--- Records Enclosed Below ---

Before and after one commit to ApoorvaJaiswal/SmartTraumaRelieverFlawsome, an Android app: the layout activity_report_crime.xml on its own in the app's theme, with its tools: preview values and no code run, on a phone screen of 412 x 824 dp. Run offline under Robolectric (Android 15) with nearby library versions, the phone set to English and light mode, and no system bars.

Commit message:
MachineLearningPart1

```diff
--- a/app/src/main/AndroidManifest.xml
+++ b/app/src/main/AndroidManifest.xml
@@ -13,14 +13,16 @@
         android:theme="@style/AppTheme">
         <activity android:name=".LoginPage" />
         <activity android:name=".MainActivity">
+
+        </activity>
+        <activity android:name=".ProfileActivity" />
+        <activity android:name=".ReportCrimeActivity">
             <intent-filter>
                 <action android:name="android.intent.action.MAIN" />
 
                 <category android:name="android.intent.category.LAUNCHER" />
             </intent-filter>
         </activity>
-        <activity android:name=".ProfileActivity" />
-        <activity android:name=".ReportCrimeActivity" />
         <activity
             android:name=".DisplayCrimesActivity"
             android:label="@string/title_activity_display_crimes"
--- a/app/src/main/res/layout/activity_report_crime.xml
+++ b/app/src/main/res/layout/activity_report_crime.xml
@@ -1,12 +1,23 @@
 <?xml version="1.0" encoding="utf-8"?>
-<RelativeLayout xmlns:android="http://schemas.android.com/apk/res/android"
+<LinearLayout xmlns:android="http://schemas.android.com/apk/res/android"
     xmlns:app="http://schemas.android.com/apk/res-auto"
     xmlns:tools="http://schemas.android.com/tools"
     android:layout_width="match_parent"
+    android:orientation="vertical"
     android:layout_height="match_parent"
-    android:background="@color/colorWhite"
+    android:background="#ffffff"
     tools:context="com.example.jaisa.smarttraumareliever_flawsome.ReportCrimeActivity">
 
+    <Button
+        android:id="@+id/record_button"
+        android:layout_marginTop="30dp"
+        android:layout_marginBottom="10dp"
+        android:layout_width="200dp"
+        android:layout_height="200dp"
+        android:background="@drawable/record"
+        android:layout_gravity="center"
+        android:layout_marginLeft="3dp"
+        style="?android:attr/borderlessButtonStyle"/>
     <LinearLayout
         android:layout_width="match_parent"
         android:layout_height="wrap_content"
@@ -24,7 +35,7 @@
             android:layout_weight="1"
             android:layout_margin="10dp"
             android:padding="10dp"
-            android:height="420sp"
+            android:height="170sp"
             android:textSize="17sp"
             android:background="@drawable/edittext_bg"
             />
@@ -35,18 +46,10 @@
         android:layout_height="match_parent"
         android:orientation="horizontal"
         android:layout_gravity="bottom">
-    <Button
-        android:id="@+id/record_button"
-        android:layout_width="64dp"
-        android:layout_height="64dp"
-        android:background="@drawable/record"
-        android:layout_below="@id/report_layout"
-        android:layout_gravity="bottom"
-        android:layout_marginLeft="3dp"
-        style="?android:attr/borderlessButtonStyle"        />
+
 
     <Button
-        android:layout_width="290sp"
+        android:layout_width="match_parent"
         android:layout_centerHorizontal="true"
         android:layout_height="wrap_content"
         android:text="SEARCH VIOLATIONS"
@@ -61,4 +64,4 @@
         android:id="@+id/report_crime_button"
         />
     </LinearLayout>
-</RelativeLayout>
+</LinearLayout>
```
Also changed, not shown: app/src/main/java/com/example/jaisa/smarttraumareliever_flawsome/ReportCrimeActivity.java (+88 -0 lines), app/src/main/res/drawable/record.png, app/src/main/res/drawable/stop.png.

--- End of Enclosed Records ---

Copy every line of the data above in which the string "attr" appears.

+        style="?android:attr/borderlessButtonStyle"/>
-        style="?android:attr/borderlessButtonStyle"        />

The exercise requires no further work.